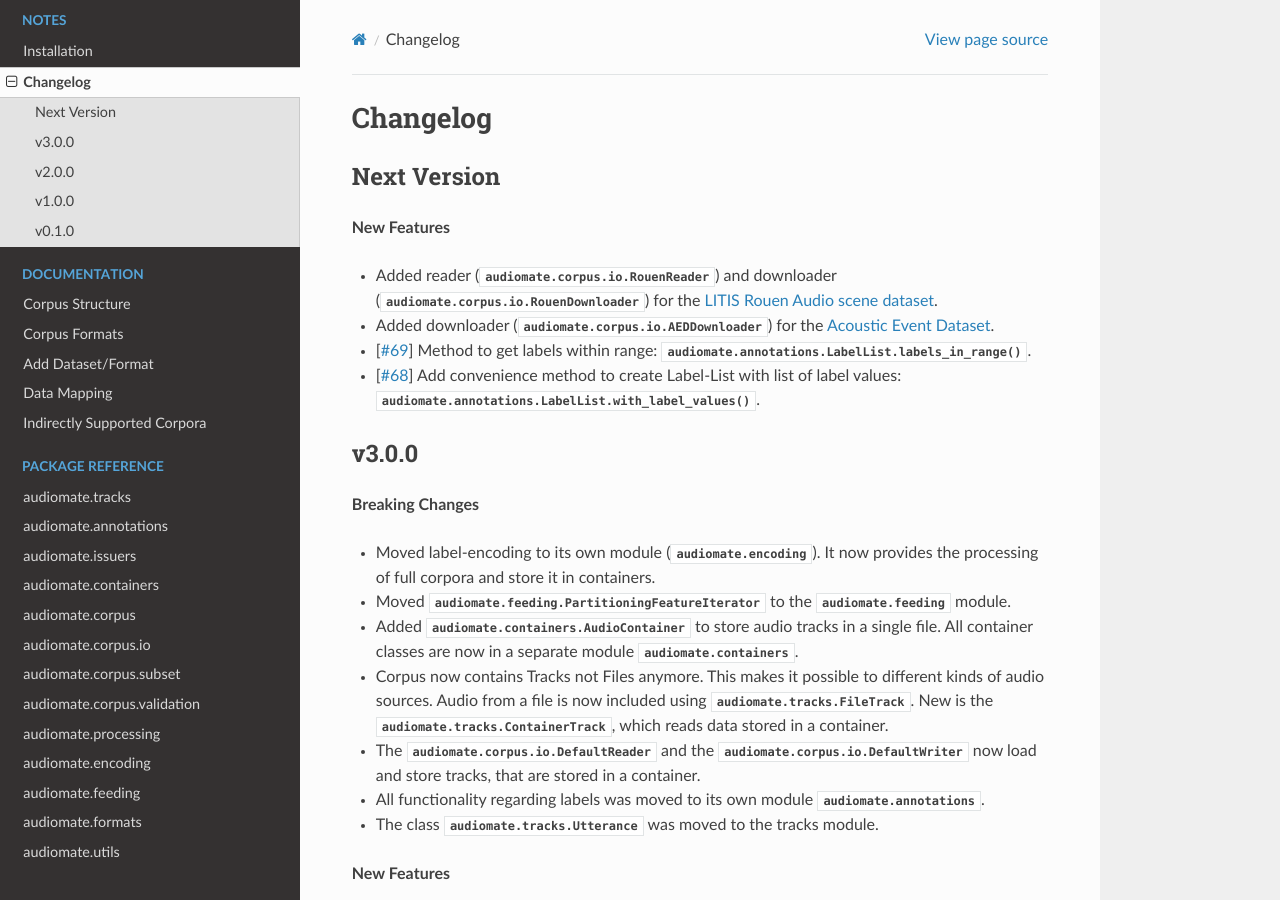
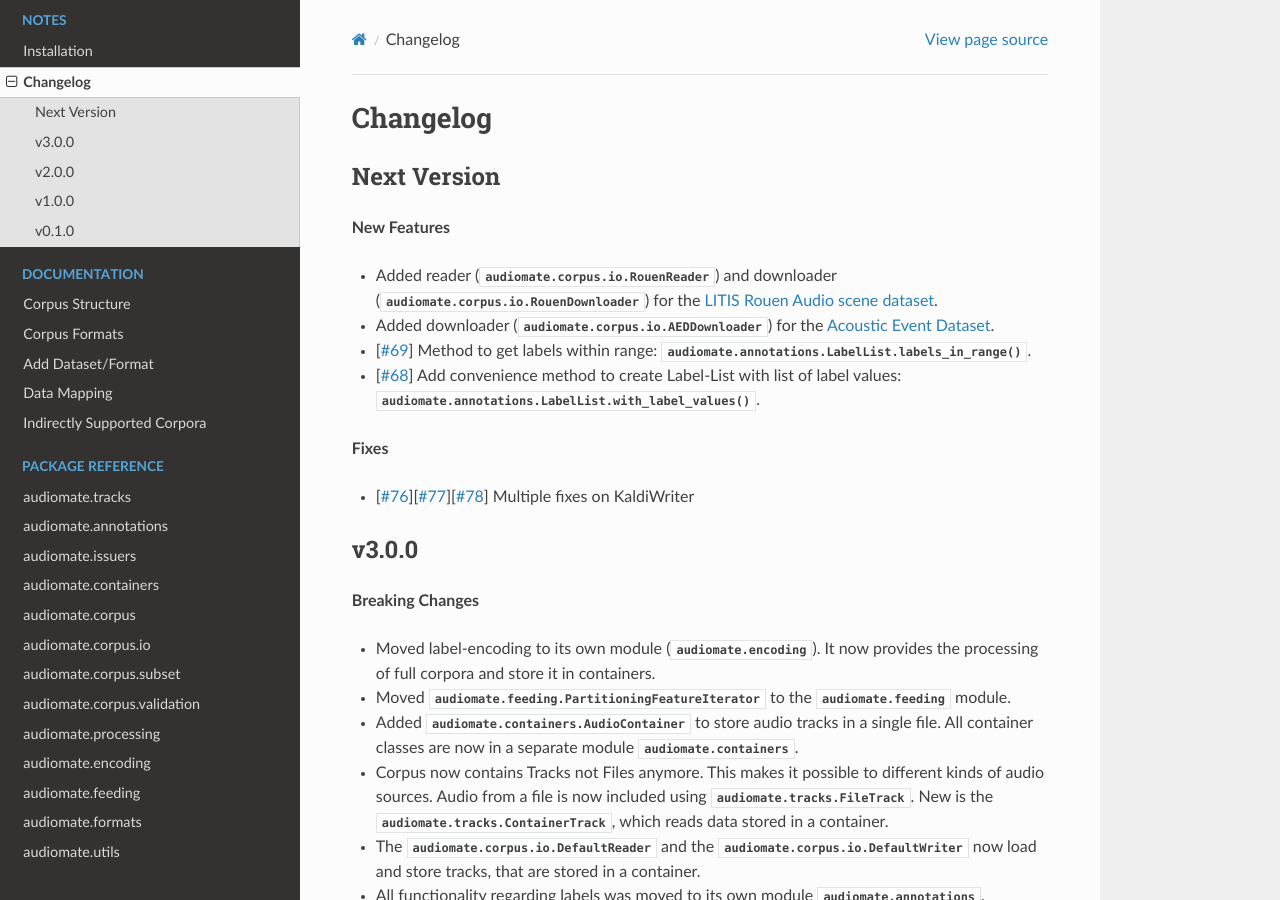
Before and after one commit to ynop/audiomate, a Sphinx documentation site: the page built from docs/notes/changelog.rst, in a window 1280 px wide and 900 px high. Built offline with Sphinx 7.4.7 and the Read the Docs theme 2.0.0, drawn with Linux system fonts in a browser that asks for light colours.

Commit message:
Update changelog

```diff
--- a/docs/notes/changelog.rst
+++ b/docs/notes/changelog.rst
@@ -16,6 +16,11 @@ Next Version
 * [`#69 <https://github.com/ynop/audiomate/issues/69>`_] Method to get labels within range: :meth:`audiomate.annotations.LabelList.labels_in_range`.
 
 * [`#68 <https://github.com/ynop/audiomate/issues/68>`_] Add convenience method to create Label-List with list of label values: :meth:`audiomate.annotations.LabelList.with_label_values`.
+
+
+**Fixes**
+
+* [`#76 <https://github.com/ynop/audiomate/issues/76>`_][`#77 <https://github.com/ynop/audiomate/issues/77>`_][`#78 <https://github.com/ynop/audiomate/issues/78>`_] Multiple fixes on KaldiWriter
 
 v3.0.0
 ------
```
::::
▸ **ACTION ITEM**: Line count for "https": determine it from the data and answer with the number by itself.

▸ **SOLUTION FOR THIS TASK**: 3